For all that is apparently so different about the two spaces: where against the sombre film noir of Stefano Faoro’s pieces, the veiled light of Michaela Schweighofer’s lily lamps is almost technicolor, but the small, isolated baby figures in the one room and the enormous erratic shadows the lilies cast in the other, nonetheless, seem to project an equally strange, other existence. Unexpectedly filled with hope, for a world where half-lit does not have to mean half-dark but also a turn to the opposite, away from fictionally organized crime (as in the novel genre referred to) and, these days, fake news, conspiracy theories or climate change denialisms.
A portrait of the artists as sneaky kids: the tension between two distinctive phantasies of the underbelly, meeting in a hole eerily bigger than the sum of its parts. That the works in these double rooms could have been two exhibitions and that there is a large element of could-and-would to pairing the artists2, doesn't mean they are not two moths attracted to the same flame: this process of trusting themselves and each other, knowing that they could have burnt their fingers, that the exhibition coaxes out of them. Like his films that go nowhere but do not give up looking, Faoro’s rephotographed words and figures that edit out the original poster’s background, function as the inverse of Schweighofer’s opened platform, with seemingly nothing under it but another empty floor. (A brick surface with the old manufacturer’s LS baked into them, greeting the reader like a wishing well.) 3 The silk lamps do not only highlight themselves but point to the fact that looking into the light directly you will not see anything — a blind spot on the ground. Branded by the cetacean corporations whose names and logos pop up everywhere and have become almost a part of ourselves, the found footage these artists work from takes the form of cultural self-analysis.
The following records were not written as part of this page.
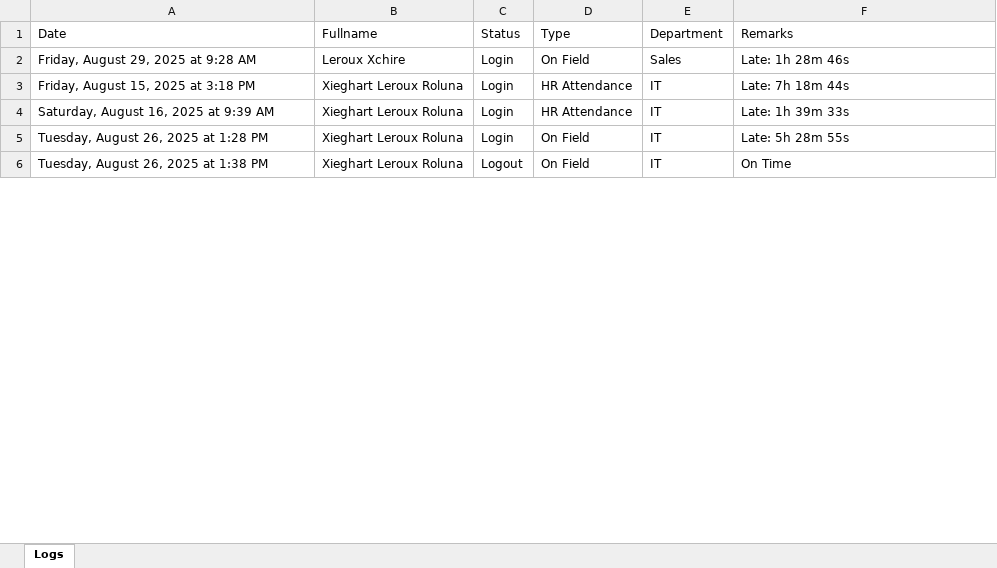
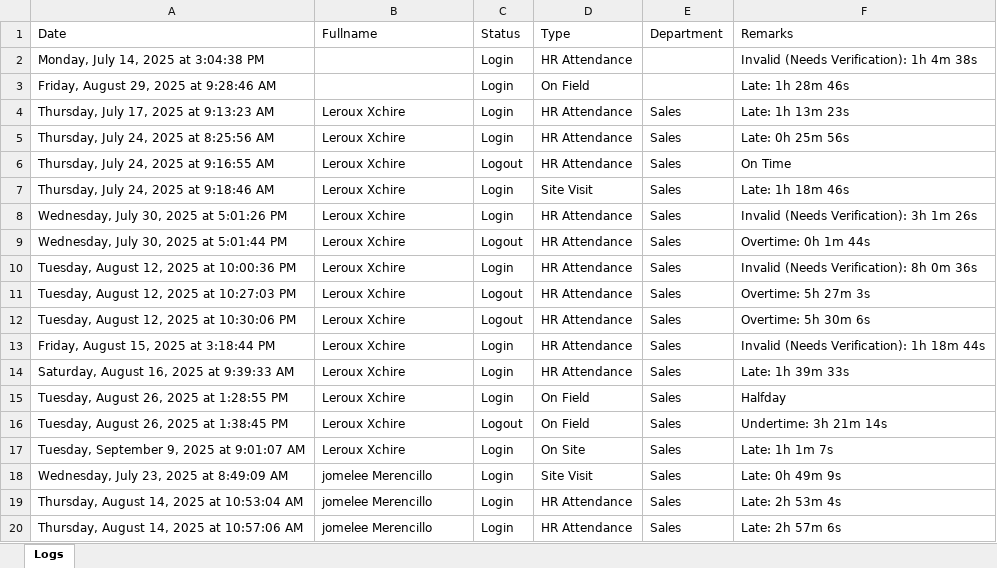
Before and after one commit to Jayhebipab/Acculog-Demo, an Excel workbook: public/uploads/All_ActivityLogs.xlsx, sheet Logs, drawn as a sheet; only a part is shown; values as stored, in another font and other column widths than the file's, no borders; removed rows and columns are numbered as before the commit, all else as after; the diff covers the shown part only; the diff names each change by its address in the sheet, - before the commit and + after, or states it on an @@ line.

Commit message:
Leroux Y Xchire

```diff
--- a/public/uploads/All_ActivityLogs.xlsx (sheet Logs)
+++ b/public/uploads/All_ActivityLogs.xlsx (sheet Logs)
+row 2: Monday, July 14, 2025 at 3:04:38 PM |  | Login | HR Attendance |  | Invalid (Needs Verification): 1h 4m 38s
+row 3: Friday, August 29, 2025 at 9:28:46 AM |  | Login | On Field |  | Late: 1h 28m 46s
+row 4: Thursday, July 17, 2025 at 9:13:23 AM | Leroux Xchire | Login | HR Attendance | Sales | Late: 1h 13m 23s
+row 5: Thursday, July 24, 2025 at 8:25:56 AM | Leroux Xchire | Login | HR Attendance | Sales | Late: 0h 25m 56s
+row 6: Thursday, July 24, 2025 at 9:16:55 AM | Leroux Xchire | Logout | HR Attendance | Sales | On Time
-A7 (Date): Friday, August 29, 2025 at 9:28 AM
+A7 (Date): Thursday, July 24, 2025 at 9:18:46 AM
-D7 (Type): On Field
+D7 (Type): Site Visit
-F7 (Remarks): Late: 1h 28m 46s
+F7 (Remarks): Late: 1h 18m 46s
+row 8: Wednesday, July 30, 2025 at 5:01:26 PM | Leroux Xchire | Login | HR Attendance | Sales | Invalid (Needs Verification): 3h 1m 26s
+row 9: Wednesday, July 30, 2025 at 5:01:44 PM | Leroux Xchire | Logout | HR Attendance | Sales | Overtime: 0h 1m 44s
+row 10: Tuesday, August 12, 2025 at 10:00:36 PM | Leroux Xchire | Login | HR Attendance | Sales | Invalid (Needs Verification): 8h 0m 36s
+row 11: Tuesday, August 12, 2025 at 10:27:03 PM | Leroux Xchire | Logout | HR Attendance | Sales | Overtime: 5h 27m 3s
+row 12: Tuesday, August 12, 2025 at 10:30:06 PM | Leroux Xchire | Logout | HR Attendance | Sales | Overtime: 5h 30m 6s
-A13 (Date): Friday, August 15, 2025 at 3:18 PM
+A13 (Date): Friday, August 15, 2025 at 3:18:44 PM
-B13:B14 (Fullname): Xieghart Leroux Roluna
+B13:B14 (Fullname): Leroux Xchire
-E13:E14 (Department): IT
+E13:E14 (Department): Sales
-F13 (Remarks): Late: 7h 18m 44s
+F13 (Remarks): Invalid (Needs Verification): 1h 18m 44s
-A14 (Date): Saturday, August 16, 2025 at 9:39 AM
+A14 (Date): Saturday, August 16, 2025 at 9:39:33 AM
-row 5: Tuesday, August 26, 2025 at 1:28 PM | Xieghart Leroux Roluna | Login | On Field | IT | Late: 5h 28m 55s
+row 15: Tuesday, August 26, 2025 at 1:28:55 PM | Leroux Xchire | Login | On Field | Sales | Halfday
-A16 (Date): Tuesday, August 26, 2025 at 1:38 PM
+A16 (Date): Tuesday, August 26, 2025 at 1:38:45 PM
-B16 (Fullname): Xieghart Leroux Roluna
+B16 (Fullname): Leroux Xchire
-E16 (Department): IT
+E16 (Department): Sales
-F16 (Remarks): On Time
+F16 (Remarks): Undertime: 3h 21m 14s
+row 17: Tuesday, September 9, 2025 at 9:01:07 AM | Leroux Xchire | Login | On Site | Sales | Late: 1h 1m 7s
+row 18: Wednesday, July 23, 2025 at 8:49:09 AM | jomelee Merencillo | Login | Site Visit | Sales | Late: 0h 49m 9s
+row 19: Thursday, August 14, 2025 at 10:53:04 AM | jomelee Merencillo | Login | HR Attendance | Sales | Late: 2h 53m 4s
+row 20: Thursday, August 14, 2025 at 10:57:06 AM | jomelee Merencillo | Login | HR Attendance | Sales | Late: 2h 57m 6s
```
Also changed, not shown: 82 added rows and 20 edited cells elsewhere in this sheet, public/uploads/Leroux_Xchire_Logs.xlsx, public/uploads/jomelee_Merencillo_Logs.xlsx, 14 other files.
And if cutting and splitting, splicing and sewing together again are forms of directing, this show and its hyphenated title seem to direct us to learn from looking back.
At best when the two artists’ works look at each other in this way, from their distance, but together apart, when you walk from the one room to the other and back again, a little elevated, it is not about the obvious differences, what could have been, or the drama that didn’t happen: when you see that the exhibition is not a murder mystery unsolved but sort of an unrequited love, a very well-missed chance.
Photos by Sophie Pölzl and Flavio Palasciano.
hard-boiled, ‘of, relating to, or being a detective story featuring a tough unsentimental protagonist and a matter-of-fact attitude towards violence’, https://www.merriam-webster.com/dictionary/hard-boiled ↩
A proposal to collaborate by foundation member Jennifer Gelardo. ↩